[Opening Exercise materials section]

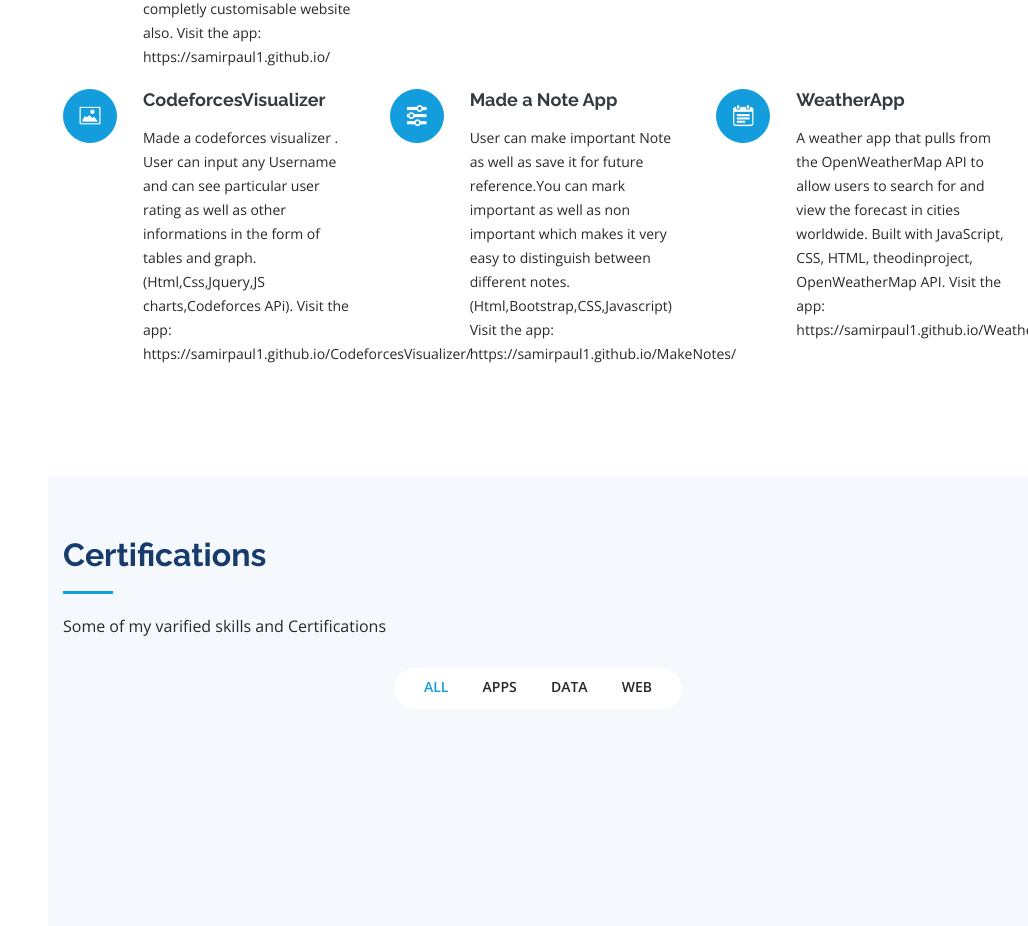
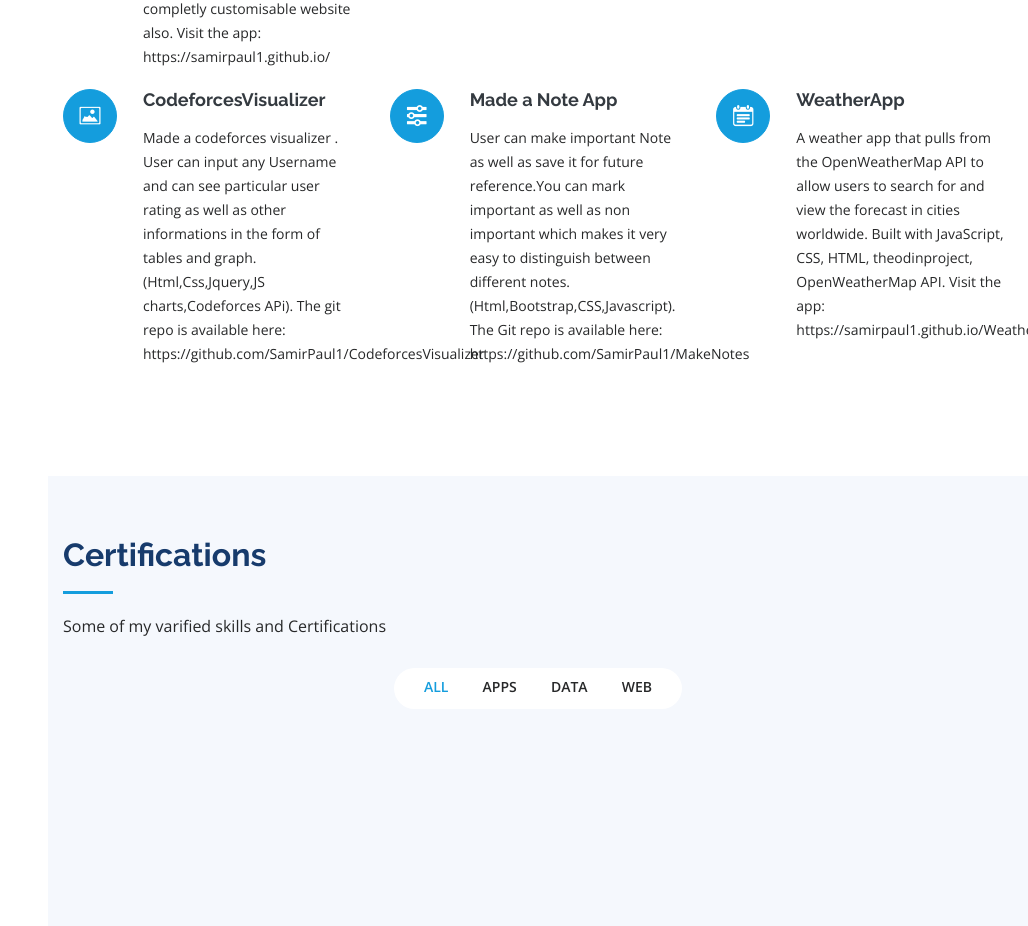
Before and after one commit to SamirPaul1/SamirPaul1.github.io, a plain HTML site: page index.html in a window 1280 px wide. Shown: the part 4043-4969 px from the top of the page, without its empty margins (252-1280 px from the left). Drawn offline with nearby package versions, Linux system fonts and the light colour scheme.

Commit message:
links change

```diff
--- a/index.html
+++ b/index.html
@@ -372,14 +372,14 @@ I want to become a proficient and extensively skilled IT professional and want t
           </div>
           <div class="col-lg-4 col-md-6 icon-box" data-aos="fade-up" data-aos-delay="300">
             <div class="icon"><i class="icofont-image"></i></div>
-            <h4 class="title"><a href="https://github.com/SamirPaul1/CodeforcesVisualizer">CodeforcesVisualizer</a></h4>
-            <p class="description">Made a codeforces visualizer . User can input any Username and can see particular user rating as well as other informations in the form of tables and graph.(Html,Css,Jquery,JS charts,Codeforces APi). Visit the app:   https://samirpaul1.github.io/CodeforcesVisualizer/</p>
+            <h4 class="title"><a href="https://samirpaul1.github.io/CodeforcesVisualizer/">CodeforcesVisualizer</a></h4>
+            <p class="description">Made a codeforces visualizer . User can input any Username and can see particular user rating as well as other informations in the form of tables and graph.(Html,Css,Jquery,JS charts,Codeforces APi). The git repo is available here:     https://github.com/SamirPaul1/CodeforcesVisualizer</p>
           </div>
           <div class="col-lg-4 col-md-6 icon-box" data-aos="fade-up" data-aos-delay="400">
             <div class="icon"><i class="icofont-settings"></i></div>
-            <h4 class="title"><a href="https://github.com/SamirPaul1/MakeNotes">Made a Note App </a></h4>
-            <p class="description">User can make important Note as well as save it for future reference.You can mark important as well as non important which makes it very easy to distinguish between different notes.(Html,Bootstrap,CSS,Javascript)
-Visit the app:   https://samirpaul1.github.io/MakeNotes/</p>
+            <h4 class="title"><a href=" https://samirpaul1.github.io/MakeNotes/">Made a Note App </a></h4>
+            <p class="description">User can make important Note as well as save it for future reference.You can mark important as well as non important which makes it very easy to distinguish between different notes.(Html,Bootstrap,CSS,Javascript).
+The Git repo is available here:   https://github.com/SamirPaul1/MakeNotes</p>
           </div>
           <div class="col-lg-4 col-md-6 icon-box" data-aos="fade-up" data-aos-delay="500">
             <div class="icon"><i class="icofont-tasks-alt"></i></div>
```
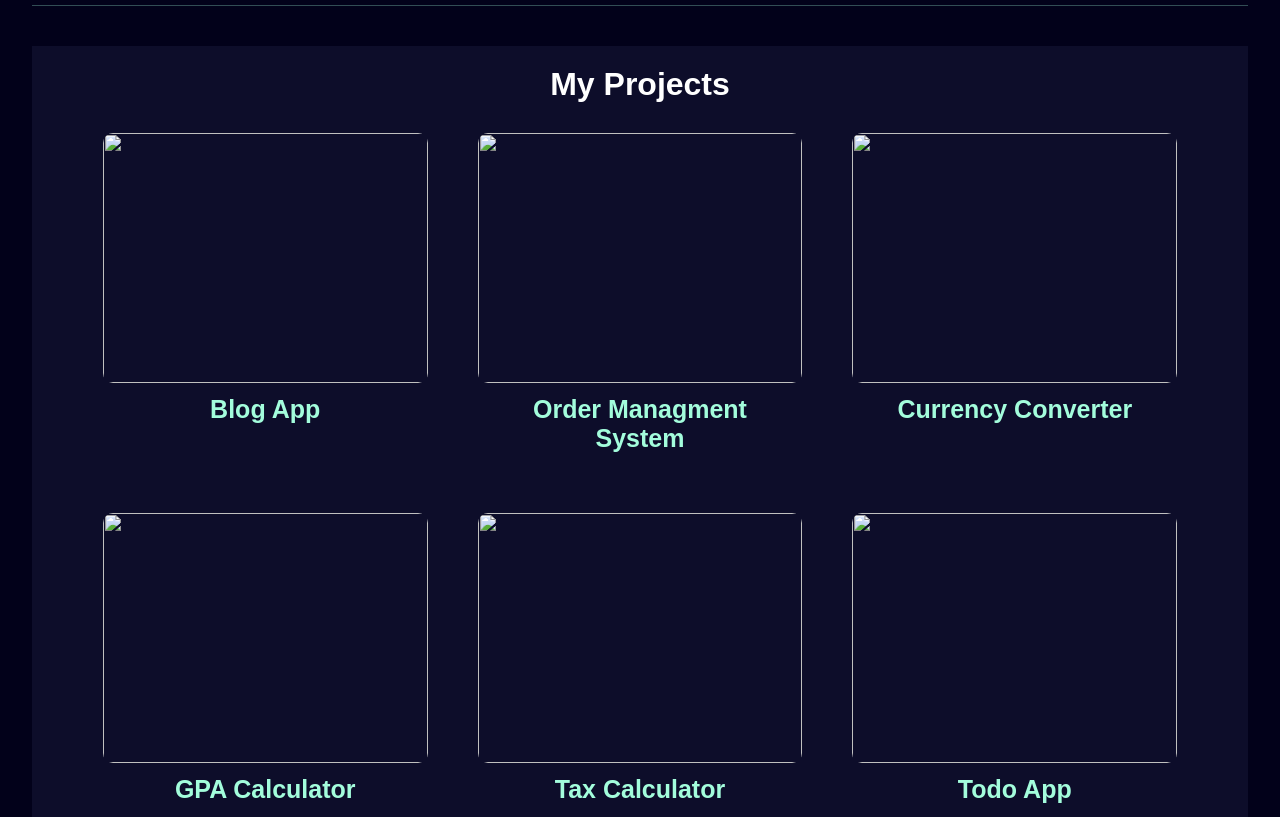
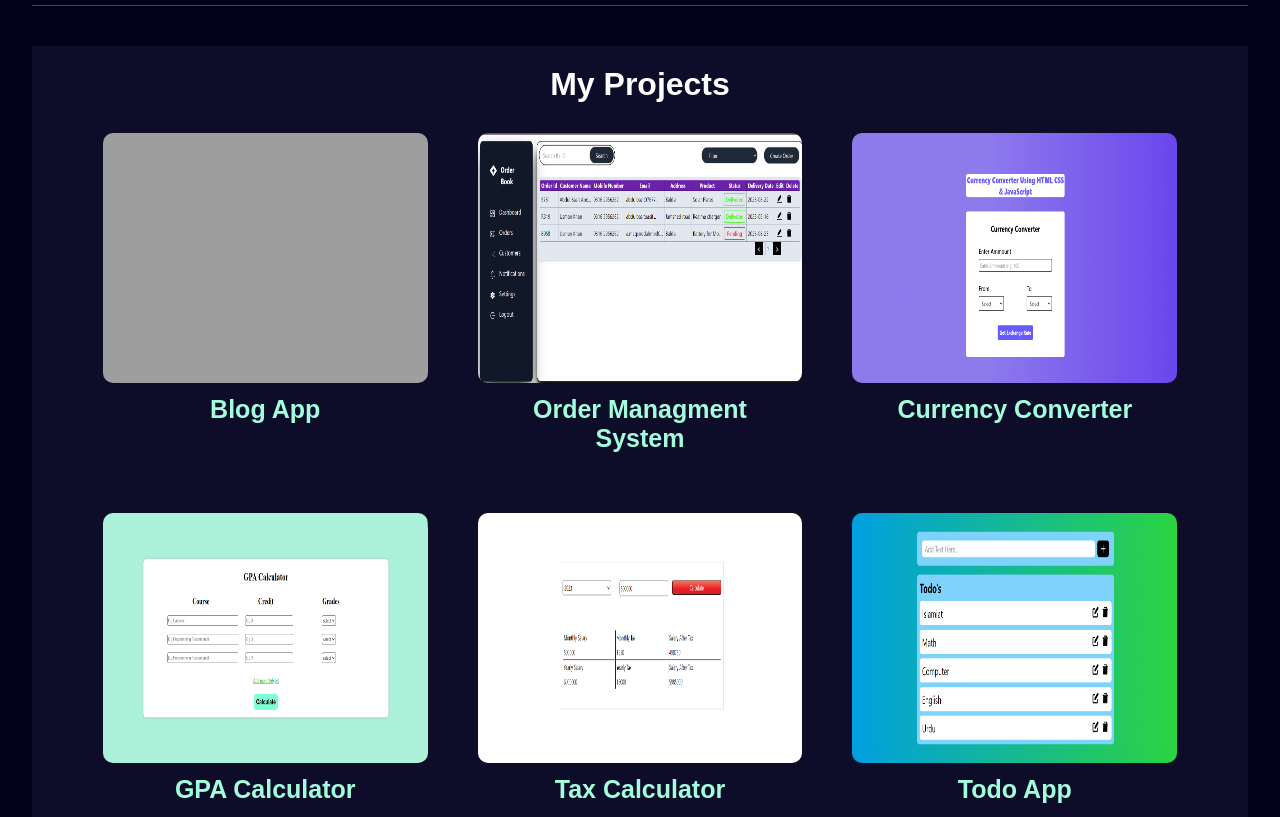
Before and after one commit to Abdulbasit219/Portfolio-website, a plain HTML site: page Frontend/index.html in a window 1280 px wide. Shown: the part 1340-2157 px from the top of the page. Drawn offline with nearby package versions, Linux system fonts and the light colour scheme; the site is published under a folder, as on GitHub Pages, so addresses that start at the root find nothing.

Commit message:
AbdulBasit

```diff
--- a/Beckend/index.js
+++ b/Beckend/index.js
@@ -3,6 +3,7 @@ const app = express();
 const dotenv = require('dotenv');
 const Dbmodel = require('./schema');
 const cors = require('cors');
+const serverless = require('serverless-http');
 
 app.use(cors());
 app.use(express.json());
--- a/Frontend/index.html
+++ b/Frontend/index.html
@@ -112,38 +112,38 @@
                 <div class="Projects-outer">
                     <div class="project-content">
                         <a href="https://elaborate-capybara-b1bfd3.netlify.app/" target="_blank">
-                            <img src="/Frontend/images/blogapp.png" alt="">
+                            <img src="./images/blogapp.png" alt="">
                         </a>
                         <p class="heading">Blog App</p>
 
                     </div>
                     <div class="project-content">
                         <a href="https://order-management-system-zeta.vercel.app/" target="_blank">
-                            <img src="/Frontend/images/order.png" alt="">
+                            <img src="./images/order.png" alt="">
                         </a>
                         <p class="heading">Order Managment System</p>
                     </div>
                     <div class="project-content">
                         <a href="https://abdulbasit219.github.io/CurrencyConverter/" target="_blank">
-                            <img src="/Frontend/images/currency.png" alt="">
+                            <img src="./images/currency.png" alt="">
                         </a>
                         <p class="heading">Currency Converter</p>
                     </div>
                     <div class="project-content">
                         <a href="https://abdulbasit219.github.io/GpaCal/" target="_blank">
-                            <img src="/Frontend/images/GPA.png" alt="">
+                            <img src="./images/GPA.png" alt="">
                         </a>
                         <p class="heading">GPA Calculator</p>
                     </div>
                     <div class="project-content">
                         <a href="https://abdulbasit219.github.io/Taxcalculator/" target="_blank">
-                            <img src="/Frontend/images/tax.png" alt="">
+                            <img src="./images/tax.png" alt="">
                         </a>
                         <p class="heading">Tax Calculator</p>
                     </div>
                     <div class="project-content">
                         <a href="https://adorable-yeot-bf36c2.netlify.app/" target="_blank">
-                            <img src="/Frontend/images/todo.png" alt="">
+                            <img src="./images/todo.png" alt="">
                         </a>
                         <p class="heading">Todo App</p>
                     </div>
@@ -222,7 +222,7 @@
                 </div>
 
                 <div class="skill-container right">
-                    <img src="/Frontend/images/mongodb_48px.png" alt="">
+                    <img src="./images/mongodb_48px.png" alt="">
                     <div class="text">
                         <p>Mongo DB</p>
                         <div class="progress-bar">
```
Also changed, not shown: Beckend/package.json (+6 -2 lines), 2 other files.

[Closing Exercise materials section]

- What is being asked -
Copy out the material above in full and exactly, but with no pictures.

- Answer -
Before and after one commit to SamirPaul1/SamirPaul1.github.io, a plain HTML site: page index.html in a window 1280 px wide. Shown: the part 4043-4969 px from the top of the page, without its empty margins (252-1280 px from the left). Drawn offline with nearby package versions, Linux system fonts and the light colour scheme.

Commit message:
links change

```diff
--- a/index.html
+++ b/index.html
@@ -372,14 +372,14 @@ I want to become a proficient and extensively skilled IT professional and want t
           </div>
           <div class="col-lg-4 col-md-6 icon-box" data-aos="fade-up" data-aos-delay="300">
             <div class="icon"><i class="icofont-image"></i></div>
-            <h4 class="title"><a href="https://github.com/SamirPaul1/CodeforcesVisualizer">CodeforcesVisualizer</a></h4>
-            <p class="description">Made a codeforces visualizer . User can input any Username and can see particular user rating as well as other informations in the form of tables and graph.(Html,Css,Jquery,JS charts,Codeforces APi). Visit the app:   https://samirpaul1.github.io/CodeforcesVisualizer/</p>
+            <h4 class="title"><a href="https://samirpaul1.github.io/CodeforcesVisualizer/">CodeforcesVisualizer</a></h4>
+            <p class="description">Made a codeforces visualizer . User can input any Username and can see particular user rating as well as other informations in the form of tables and graph.(Html,Css,Jquery,JS charts,Codeforces APi). The git repo is available here:     https://github.com/SamirPaul1/CodeforcesVisualizer</p>
           </div>
           <div class="col-lg-4 col-md-6 icon-box" data-aos="fade-up" data-aos-delay="400">
             <div class="icon"><i class="icofont-settings"></i></div>
-            <h4 class="title"><a href="https://github.com/SamirPaul1/MakeNotes">Made a Note App </a></h4>
-            <p class="description">User can make important Note as well as save it for future reference.You can mark important as well as non important which makes it very easy to distinguish between different notes.(Html,Bootstrap,CSS,Javascript)
-Visit the app:   https://samirpaul1.github.io/MakeNotes/</p>
+            <h4 class="title"><a href=" https://samirpaul1.github.io/MakeNotes/">Made a Note App </a></h4>
+            <p class="description">User can make important Note as well as save it for future reference.You can mark important as well as non important which makes it very easy to distinguish between different notes.(Html,Bootstrap,CSS,Javascript).
+The Git repo is available here:   https://github.com/SamirPaul1/MakeNotes</p>
           </div>
           <div class="col-lg-4 col-md-6 icon-box" data-aos="fade-up" data-aos-delay="500">
             <div class="icon"><i class="icofont-tasks-alt"></i></div>
```
Before and after one commit to Abdulbasit219/Portfolio-website, a plain HTML site: page Frontend/index.html in a window 1280 px wide. Shown: the part 1340-2157 px from the top of the page. Drawn offline with nearby package versions, Linux system fonts and the light colour scheme; the site is published under a folder, as on GitHub Pages, so addresses that start at the root find nothing.

Commit message:
AbdulBasit

```diff
--- a/Beckend/index.js
+++ b/Beckend/index.js
@@ -3,6 +3,7 @@ const app = express();
 const dotenv = require('dotenv');
 const Dbmodel = require('./schema');
 const cors = require('cors');
+const serverless = require('serverless-http');
 
 app.use(cors());
 app.use(express.json());
--- a/Frontend/index.html
+++ b/Frontend/index.html
@@ -112,38 +112,38 @@
                 <div class="Projects-outer">
                     <div class="project-content">
                         <a href="https://elaborate-capybara-b1bfd3.netlify.app/" target="_blank">
-                            <img src="/Frontend/images/blogapp.png" alt="">
+                            <img src="./images/blogapp.png" alt="">
                         </a>
                         <p class="heading">Blog App</p>
 
                     </div>
                     <div class="project-content">
                         <a href="https://order-management-system-zeta.vercel.app/" target="_blank">
-                            <img src="/Frontend/images/order.png" alt="">
+                            <img src="./images/order.png" alt="">
                         </a>
                         <p class="heading">Order Managment System</p>
                     </div>
                     <div class="project-content">
                         <a href="https://abdulbasit219.github.io/CurrencyConverter/" target="_blank">
-                            <img src="/Frontend/images/currency.png" alt="">
+                            <img src="./images/currency.png" alt="">
                         </a>
                         <p class="heading">Currency Converter</p>
                     </div>
                     <div class="project-content">
                         <a href="https://abdulbasit219.github.io/GpaCal/" target="_blank">
-                            <img src="/Frontend/images/GPA.png" alt="">
+                            <img src="./images/GPA.png" alt="">
                         </a>
                         <p class="heading">GPA Calculator</p>
                     </div>
                     <div class="project-content">
                         <a href="https://abdulbasit219.github.io/Taxcalculator/" target="_blank">
-                            <img src="/Frontend/images/tax.png" alt="">
+                            <img src="./images/tax.png" alt="">
                         </a>
                         <p class="heading">Tax Calculator</p>
                     </div>
                     <div class="project-content">
                         <a href="https://adorable-yeot-bf36c2.netlify.app/" target="_blank">
-                            <img src="/Frontend/images/todo.png" alt="">
+                            <img src="./images/todo.png" alt="">
                         </a>
                         <p class="heading">Todo App</p>
                     </div>
@@ -222,7 +222,7 @@
                 </div>
 
                 <div class="skill-container right">
-                    <img src="/Frontend/images/mongodb_48px.png" alt="">
+                    <img src="./images/mongodb_48px.png" alt="">
                     <div class="text">
                         <p>Mongo DB</p>
                         <div class="progress-bar">
```
Also changed, not shown: Beckend/package.json (+6 -2 lines), 2 other files.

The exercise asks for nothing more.